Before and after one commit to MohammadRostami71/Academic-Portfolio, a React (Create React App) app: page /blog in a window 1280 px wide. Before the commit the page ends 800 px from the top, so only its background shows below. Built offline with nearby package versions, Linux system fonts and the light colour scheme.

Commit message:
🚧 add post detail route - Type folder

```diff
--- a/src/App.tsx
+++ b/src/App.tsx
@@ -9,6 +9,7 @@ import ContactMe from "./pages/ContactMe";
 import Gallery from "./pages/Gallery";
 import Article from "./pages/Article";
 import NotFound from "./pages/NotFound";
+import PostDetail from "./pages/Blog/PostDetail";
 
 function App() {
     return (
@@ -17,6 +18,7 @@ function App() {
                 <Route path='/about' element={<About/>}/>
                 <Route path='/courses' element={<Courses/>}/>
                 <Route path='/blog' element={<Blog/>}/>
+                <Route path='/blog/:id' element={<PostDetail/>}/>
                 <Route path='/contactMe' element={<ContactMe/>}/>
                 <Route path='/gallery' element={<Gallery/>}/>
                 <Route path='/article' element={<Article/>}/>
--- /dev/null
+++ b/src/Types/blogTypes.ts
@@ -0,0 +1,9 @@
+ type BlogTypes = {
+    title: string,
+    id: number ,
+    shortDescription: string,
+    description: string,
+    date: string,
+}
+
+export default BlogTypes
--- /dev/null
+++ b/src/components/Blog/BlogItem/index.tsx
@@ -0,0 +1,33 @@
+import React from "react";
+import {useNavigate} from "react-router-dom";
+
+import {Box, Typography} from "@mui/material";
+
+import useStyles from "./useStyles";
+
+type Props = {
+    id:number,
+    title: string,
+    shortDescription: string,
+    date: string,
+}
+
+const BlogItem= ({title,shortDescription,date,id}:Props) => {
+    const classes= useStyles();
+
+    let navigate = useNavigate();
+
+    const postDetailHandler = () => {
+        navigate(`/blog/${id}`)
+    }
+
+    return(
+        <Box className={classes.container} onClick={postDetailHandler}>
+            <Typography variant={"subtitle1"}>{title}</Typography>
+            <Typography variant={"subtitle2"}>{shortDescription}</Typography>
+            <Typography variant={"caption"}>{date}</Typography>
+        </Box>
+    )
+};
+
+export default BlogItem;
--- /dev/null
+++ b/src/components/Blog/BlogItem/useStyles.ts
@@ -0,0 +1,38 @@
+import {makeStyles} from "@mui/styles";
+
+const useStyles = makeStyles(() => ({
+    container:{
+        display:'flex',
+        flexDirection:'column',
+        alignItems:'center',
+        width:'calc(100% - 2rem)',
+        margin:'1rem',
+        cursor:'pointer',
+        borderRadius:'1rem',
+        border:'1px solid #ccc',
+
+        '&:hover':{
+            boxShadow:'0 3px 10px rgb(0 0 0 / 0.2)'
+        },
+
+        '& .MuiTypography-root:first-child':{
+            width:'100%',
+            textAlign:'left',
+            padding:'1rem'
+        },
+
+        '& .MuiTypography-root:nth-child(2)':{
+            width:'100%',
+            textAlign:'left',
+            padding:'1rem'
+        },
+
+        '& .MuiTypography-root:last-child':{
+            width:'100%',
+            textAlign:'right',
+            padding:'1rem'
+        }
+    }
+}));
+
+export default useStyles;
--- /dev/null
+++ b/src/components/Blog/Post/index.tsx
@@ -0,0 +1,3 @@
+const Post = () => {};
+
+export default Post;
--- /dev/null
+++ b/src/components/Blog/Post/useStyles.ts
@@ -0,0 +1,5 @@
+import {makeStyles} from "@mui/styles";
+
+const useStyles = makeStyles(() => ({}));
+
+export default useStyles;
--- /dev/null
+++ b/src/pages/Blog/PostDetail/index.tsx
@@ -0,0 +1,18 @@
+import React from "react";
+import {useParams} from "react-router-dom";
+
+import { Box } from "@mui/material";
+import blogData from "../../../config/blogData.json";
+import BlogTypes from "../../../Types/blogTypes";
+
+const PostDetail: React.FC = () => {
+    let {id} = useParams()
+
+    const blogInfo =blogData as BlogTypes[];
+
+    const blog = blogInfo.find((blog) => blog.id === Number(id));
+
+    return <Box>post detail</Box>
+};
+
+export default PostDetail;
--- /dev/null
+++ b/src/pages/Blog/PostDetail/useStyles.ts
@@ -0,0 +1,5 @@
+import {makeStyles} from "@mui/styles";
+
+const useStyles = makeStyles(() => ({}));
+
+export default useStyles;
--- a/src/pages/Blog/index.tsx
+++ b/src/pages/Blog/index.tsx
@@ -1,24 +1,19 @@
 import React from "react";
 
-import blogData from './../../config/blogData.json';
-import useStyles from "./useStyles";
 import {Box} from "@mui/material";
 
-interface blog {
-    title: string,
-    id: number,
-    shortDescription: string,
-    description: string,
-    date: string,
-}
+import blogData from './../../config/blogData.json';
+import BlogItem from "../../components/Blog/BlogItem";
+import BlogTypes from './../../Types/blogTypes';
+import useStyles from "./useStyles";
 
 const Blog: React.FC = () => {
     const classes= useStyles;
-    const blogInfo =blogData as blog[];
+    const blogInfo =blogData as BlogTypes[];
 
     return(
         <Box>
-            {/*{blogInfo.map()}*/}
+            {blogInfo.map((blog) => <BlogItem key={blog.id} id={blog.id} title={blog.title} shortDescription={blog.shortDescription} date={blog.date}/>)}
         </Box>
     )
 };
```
========
Task details> Return the records above verbatim, in their entirety.

Finished exercise>
Before and after one commit to MohammadRostami71/Academic-Portfolio, a React (Create React App) app: page /blog in a window 1280 px wide. Before the commit the page ends 800 px from the top, so only its background shows below. Built offline with nearby package versions, Linux system fonts and the light colour scheme.

Commit message:
🚧 add post detail route - Type folder

```diff
--- a/src/App.tsx
+++ b/src/App.tsx
@@ -9,6 +9,7 @@ import ContactMe from "./pages/ContactMe";
 import Gallery from "./pages/Gallery";
 import Article from "./pages/Article";
 import NotFound from "./pages/NotFound";
+import PostDetail from "./pages/Blog/PostDetail";
 
 function App() {
     return (
@@ -17,6 +18,7 @@ function App() {
                 <Route path='/about' element={<About/>}/>
                 <Route path='/courses' element={<Courses/>}/>
                 <Route path='/blog' element={<Blog/>}/>
+                <Route path='/blog/:id' element={<PostDetail/>}/>
                 <Route path='/contactMe' element={<ContactMe/>}/>
                 <Route path='/gallery' element={<Gallery/>}/>
                 <Route path='/article' element={<Article/>}/>
--- /dev/null
+++ b/src/Types/blogTypes.ts
@@ -0,0 +1,9 @@
+ type BlogTypes = {
+    title: string,
+    id: number ,
+    shortDescription: string,
+    description: string,
+    date: string,
+}
+
+export default BlogTypes
--- /dev/null
+++ b/src/components/Blog/BlogItem/index.tsx
@@ -0,0 +1,33 @@
+import React from "react";
+import {useNavigate} from "react-router-dom";
+
+import {Box, Typography} from "@mui/material";
+
+import useStyles from "./useStyles";
+
+type Props = {
+    id:number,
+    title: string,
+    shortDescription: string,
+    date: string,
+}
+
+const BlogItem= ({title,shortDescription,date,id}:Props) => {
+    const classes= useStyles();
+
+    let navigate = useNavigate();
+
+    const postDetailHandler = () => {
+        navigate(`/blog/${id}`)
+    }
+
+    return(
+        <Box className={classes.container} onClick={postDetailHandler}>
+            <Typography variant={"subtitle1"}>{title}</Typography>
+            <Typography variant={"subtitle2"}>{shortDescription}</Typography>
+            <Typography variant={"caption"}>{date}</Typography>
+        </Box>
+    )
+};
+
+export default BlogItem;
--- /dev/null
+++ b/src/components/Blog/BlogItem/useStyles.ts
@@ -0,0 +1,38 @@
+import {makeStyles} from "@mui/styles";
+
+const useStyles = makeStyles(() => ({
+    container:{
+        display:'flex',
+        flexDirection:'column',
+        alignItems:'center',
+        width:'calc(100% - 2rem)',
+        margin:'1rem',
+        cursor:'pointer',
+        borderRadius:'1rem',
+        border:'1px solid #ccc',
+
+        '&:hover':{
+            boxShadow:'0 3px 10px rgb(0 0 0 / 0.2)'
+        },
+
+        '& .MuiTypography-root:first-child':{
+            width:'100%',
+            textAlign:'left',
+            padding:'1rem'
+        },
+
+        '& .MuiTypography-root:nth-child(2)':{
+            width:'100%',
+            textAlign:'left',
+            padding:'1rem'
+        },
+
+        '& .MuiTypography-root:last-child':{
+            width:'100%',
+            textAlign:'right',
+            padding:'1rem'
+        }
+    }
+}));
+
+export default useStyles;
--- /dev/null
+++ b/src/components/Blog/Post/index.tsx
@@ -0,0 +1,3 @@
+const Post = () => {};
+
+export default Post;
--- /dev/null
+++ b/src/components/Blog/Post/useStyles.ts
@@ -0,0 +1,5 @@
+import {makeStyles} from "@mui/styles";
+
+const useStyles = makeStyles(() => ({}));
+
+export default useStyles;
--- /dev/null
+++ b/src/pages/Blog/PostDetail/index.tsx
@@ -0,0 +1,18 @@
+import React from "react";
+import {useParams} from "react-router-dom";
+
+import { Box } from "@mui/material";
+import blogData from "../../../config/blogData.json";
+import BlogTypes from "../../../Types/blogTypes";
+
+const PostDetail: React.FC = () => {
+    let {id} = useParams()
+
+    const blogInfo =blogData as BlogTypes[];
+
+    const blog = blogInfo.find((blog) => blog.id === Number(id));
+
+    return <Box>post detail</Box>
+};
+
+export default PostDetail;
--- /dev/null
+++ b/src/pages/Blog/PostDetail/useStyles.ts
@@ -0,0 +1,5 @@
+import {makeStyles} from "@mui/styles";
+
+const useStyles = makeStyles(() => ({}));
+
+export default useStyles;
--- a/src/pages/Blog/index.tsx
+++ b/src/pages/Blog/index.tsx
@@ -1,24 +1,19 @@
 import React from "react";
 
-import blogData from './../../config/blogData.json';
-import useStyles from "./useStyles";
 import {Box} from "@mui/material";
 
-interface blog {
-    title: string,
-    id: number,
-    shortDescription: string,
-    description: string,
-    date: string,
-}
+import blogData from './../../config/blogData.json';
+import BlogItem from "../../components/Blog/BlogItem";
+import BlogTypes from './../../Types/blogTypes';
+import useStyles from "./useStyles";
 
 const Blog: React.FC = () => {
     const classes= useStyles;
-    const blogInfo =blogData as blog[];
+    const blogInfo =blogData as BlogTypes[];
 
     return(
         <Box>
-            {/*{blogInfo.map()}*/}
+            {blogInfo.map((blog) => <BlogItem key={blog.id} id={blog.id} title={blog.title} shortDescription={blog.shortDescription} date={blog.date}/>)}
         </Box>
     )
 };
```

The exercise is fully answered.